Neptune Energy has announced the safe and successful drilling of four development wells on the operated Fenja field in the Norwegian Sea, in preparation for production start-up.
This marks an important milestone in the development of Fenja, which is scheduled to come on stream in the first quarter of 2023 and will produce approximately 28,000 barrels of oil equivalent per day (boepd) at plateau.
Operated by Neptune Energy, the Fenja development consists of two subsea templates tied back to the Njord A platform via a production pipeline, water and gas injection pipelines and an umbilical. The wells consist of two oil producers, one water injector and a gas injector. The gas injector will be converted to a gas producer towards the end of field life.
Erik Oppedal, Neptune Energy’s director of Projects & Engineering in Norway, said: “The completion of the drilling campaign on the Fenja field represents the final step of the development project and we are now ready for production start-up. This region of the Norwegian Sea is a strategically important growth area for Neptune, with high prospectivity.”
Earlier in summer 2022, Equinor, on behalf of Neptune, successfully pulled in the Fenja risers and dynamic umbilical to the host platform, Njord A, which is now back on the field. Final tie-in activities will be completed shortly, and all subsea facilities are ready. Fenja has been developed with an electrically trace-heated (ETH) pipe-in-pipe solution that will transport oil from the Fenja field to the Njord A platform. At 37 kilometres, it is the world’s longest ETH subsea production pipeline.
The Fenja oil and gas field is situated at a water depth of 325 metres, around 36 kilometres southwest of the Equinor-operated Njord A platform.
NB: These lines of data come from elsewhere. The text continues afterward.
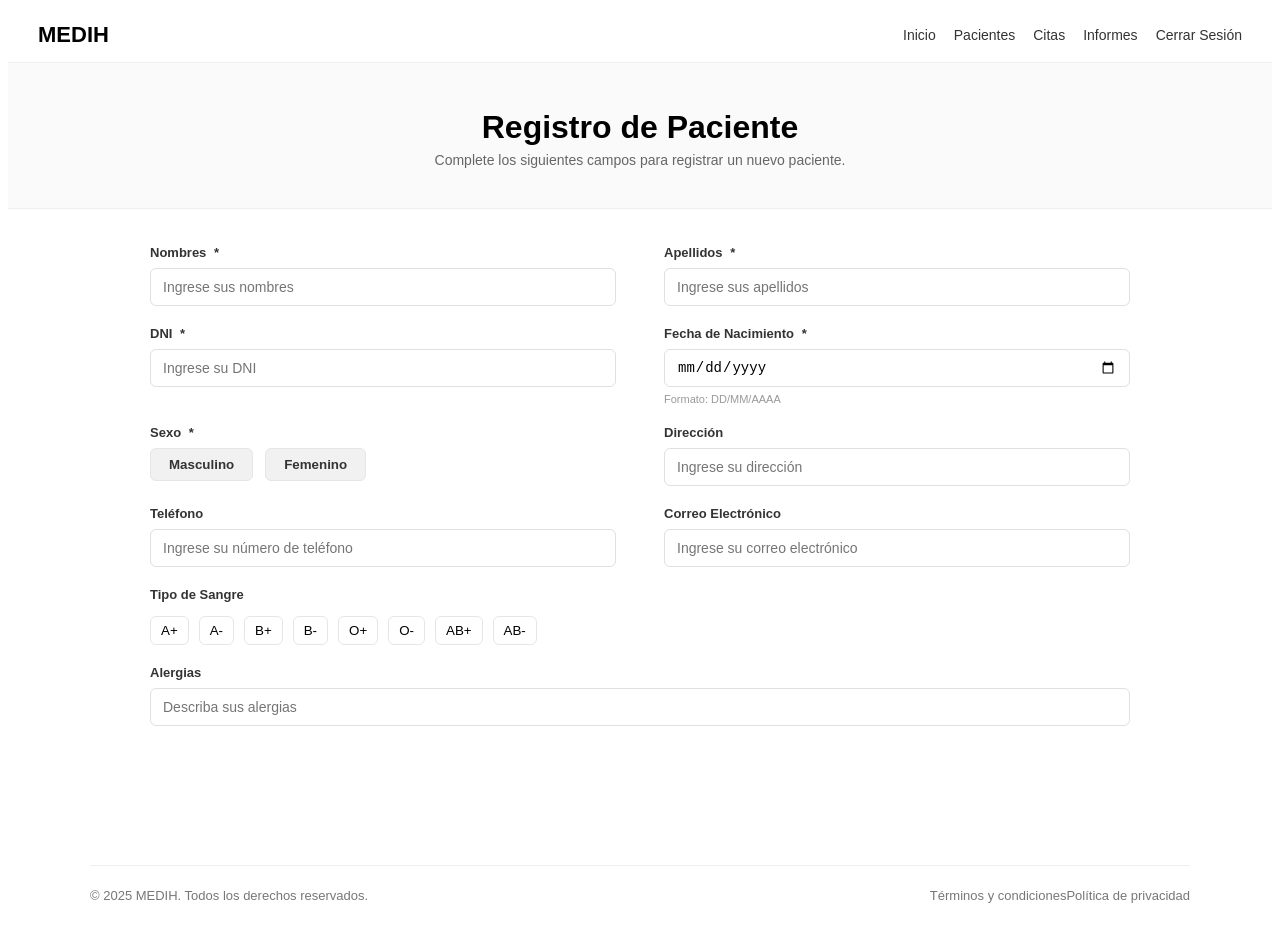
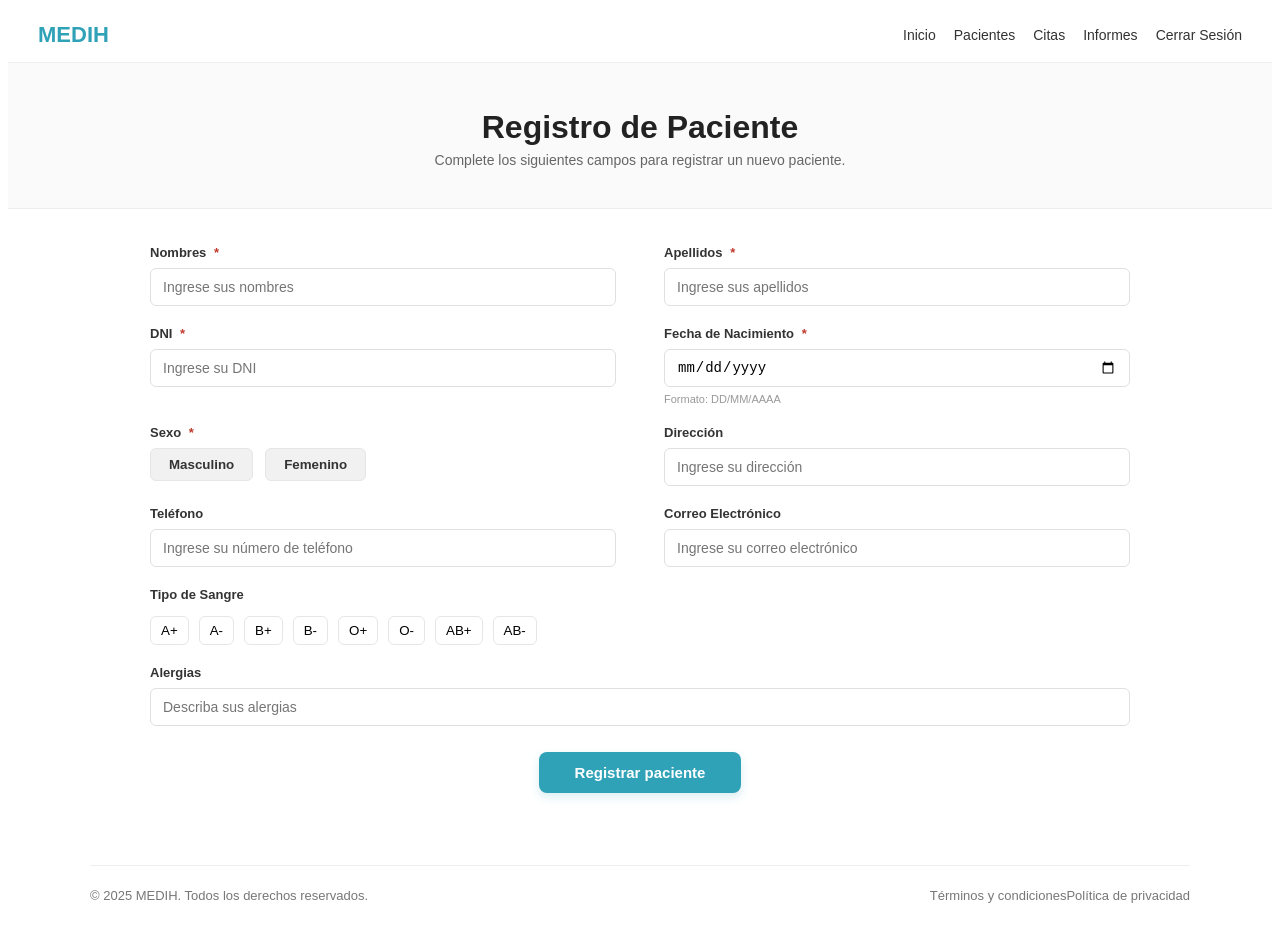
Before and after one commit to flzuazo/Frontend-G1-Arqui-Web, an Angular app: page /registro-paciente in a window 1280 px wide. Built offline with nearby package versions, Linux system fonts and the light colour scheme.

Commit message:
Solución de problemas registro paciente

```diff
--- a/src/app/components/registro-paciente/registro-paciente.css
+++ b/src/app/components/registro-paciente/registro-paciente.css
@@ -1,8 +1,8 @@
-:root {
-  --accent: #2fa2b8;
-  --muted: #f5f5f5;
-  --text: #222;
-  --danger: #c0392b;
+:host {
+  --accent: #2fa2b8;   /* color principal (botones, destacados) */
+  --muted: #f5f5f5;    /* gris claro para estados inactivos */
+  --text: #222;        /* color de texto por defecto */
+  --danger: #c0392b;   /* color para errores */
 }
 
 * {
@@ -172,14 +172,34 @@ input[type="date"] {
   border-radius: 8px;
   cursor: pointer;
   font-size: 15px;
+  display: inline-block;
+  transition: transform .12s ease, box-shadow .12s ease, opacity .12s ease;
+  box-shadow: 0 4px 10px rgba(47,162,184,0.18);
 }
 
 .primary:hover {
-  opacity: .95;
-  transform: translateY(-1px);
-  transition: all .12s ease;
+  opacity: .98;
+  transform: translateY(-2px);
+  box-shadow: 0 6px 18px rgba(47,162,184,0.22);
+}
+.primary:focus {
+  outline: 3px solid rgba(47,162,184,0.18);
+  outline-offset: 2px;
 }
 
+input[type="text"]:focus,
+input[type="email"]:focus,
+input[type="date"]:focus {
+  outline: 3px solid rgba(47,162,184,0.08);
+  outline-offset: 1px;
+}
+
+.sex-row button.active {
+  background: var(--accent);
+  color: #fff;
+  border-color: var(--accent);
+  box-shadow: 0 3px 8px rgba(47,162,184,0.12);
+}
 .footer {
   margin-top: 36px;
   padding: 22px 0;
--- a/src/app/components/registro-paciente/registro-paciente.ts
+++ b/src/app/components/registro-paciente/registro-paciente.ts
@@ -4,7 +4,7 @@ import {ReactiveFormsModule, FormBuilder, Validators, AbstractControl, FormGroup
 import { ApiService } from '../../services/api';
 import { Paciente } from '../../model/paciente';
 import { HttpErrorResponse } from '@angular/common/http';
-import { MatSnackBarModule, MatSnackBar } from '@angular/material/snack-bar'; // opcional
+import { MatSnackBarModule, MatSnackBar } from '@angular/material/snack-bar';
 
 @Component({
   selector: 'registro-paciente',
@@ -20,7 +20,7 @@ export class RegistroPaciente {
   constructor(
     private fb: FormBuilder,
     private api: ApiService,
-    private snack?: MatSnackBar // si Material no está presente, angular inyectará undefined
+    private snack: MatSnackBar
   ) {
     this.pacienteForm = this.fb!.group({
       // FormGroup reactivo
@@ -29,11 +29,11 @@ export class RegistroPaciente {
       dni: ['', [Validators.required, Validators.pattern(/^\d{8}$/)]], // 8 dígitos
       fechaNacimiento: ['', Validators.required],
       sexo: ['', Validators.required],
-      direccion: [''],
+      direccion: ['', Validators.required],
       telefono: ['', Validators.pattern(/^\d{7,9}$/)], // opcional 7-9 dígitos
       email: ['', Validators.email],
-      tipoSangre: [''],
-      alergias: ['']
+      tipoSangre: ['', Validators.required],
+      alergias: ['', Validators.required]
     });
   }
 
```
Also changed, not shown: 1 other file (tests, documents, lock files or other folders).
Neptune holds a 22.5 percent owner share in Njord A which is located 120 kilometres north of Kristiansund.
The wells were drilled by the Deepsea Yantai, a semi-submersible rig, operated by Odfjell Drilling.
For more information visit neptuneenergy.com